(Exercise prompt) Leave the pictures out. Return the rest of the listing below exactly.
BEGIN
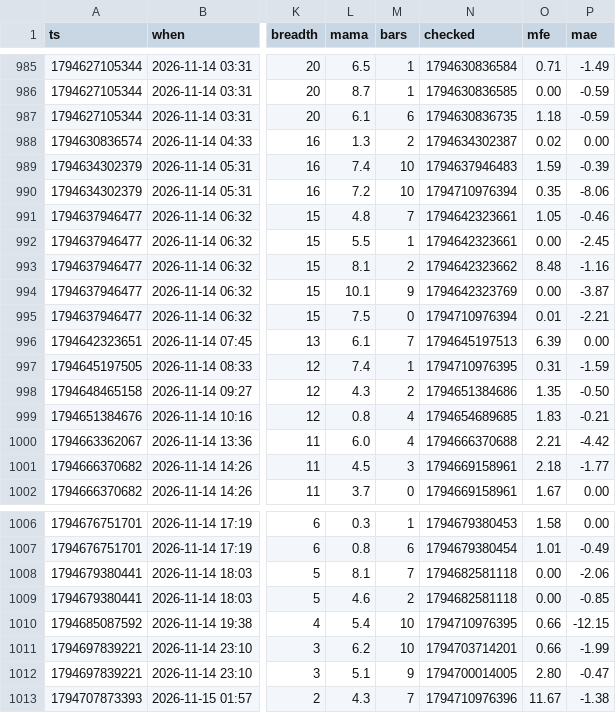
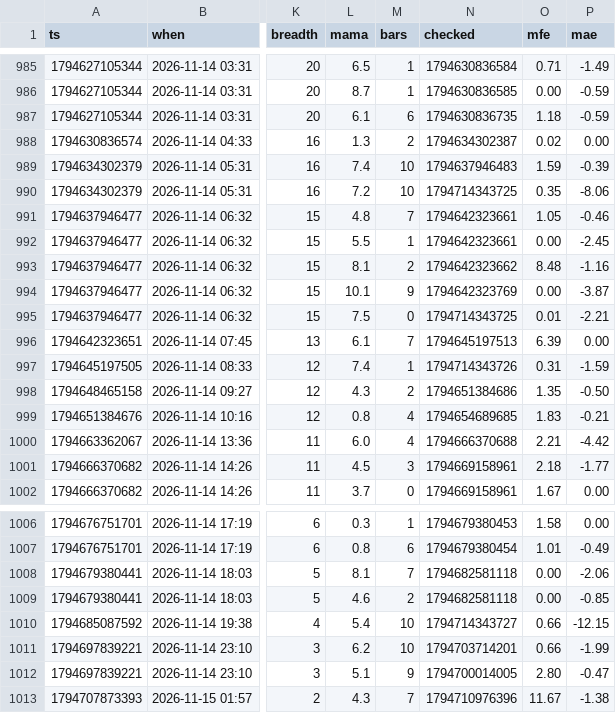
Before and after one commit to b3abderrahmane-lgtm/wissam, a CSV file: journal.csv, drawn as a sheet; only a part is shown, gaps mark what is left out; the diff names each change by its address in the sheet, - before the commit and + after, or states it on an @@ line.

Commit message:
settings + journal [skip ci]

```diff
--- a/journal.csv
+++ b/journal.csv
-N990 (checked): 1794710976394
+N990 (checked): 1794714343725
-N995 (checked): 1794710976394
+N995 (checked): 1794714343725
-N997 (checked): 1794710976395
+N997 (checked): 1794714343726
-N1010 (checked): 1794710976395
+N1010 (checked): 1794714343727
```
END
(Task result)
Before and after one commit to b3abderrahmane-lgtm/wissam, a CSV file: journal.csv, drawn as a sheet; only a part is shown, gaps mark what is left out; the diff names each change by its address in the sheet, - before the commit and + after, or states it on an @@ line.

Commit message:
settings + journal [skip ci]

```diff
--- a/journal.csv
+++ b/journal.csv
-N990 (checked): 1794710976394
+N990 (checked): 1794714343725
-N995 (checked): 1794710976394
+N995 (checked): 1794714343725
-N997 (checked): 1794710976395
+N997 (checked): 1794714343726
-N1010 (checked): 1794710976395
+N1010 (checked): 1794714343727
```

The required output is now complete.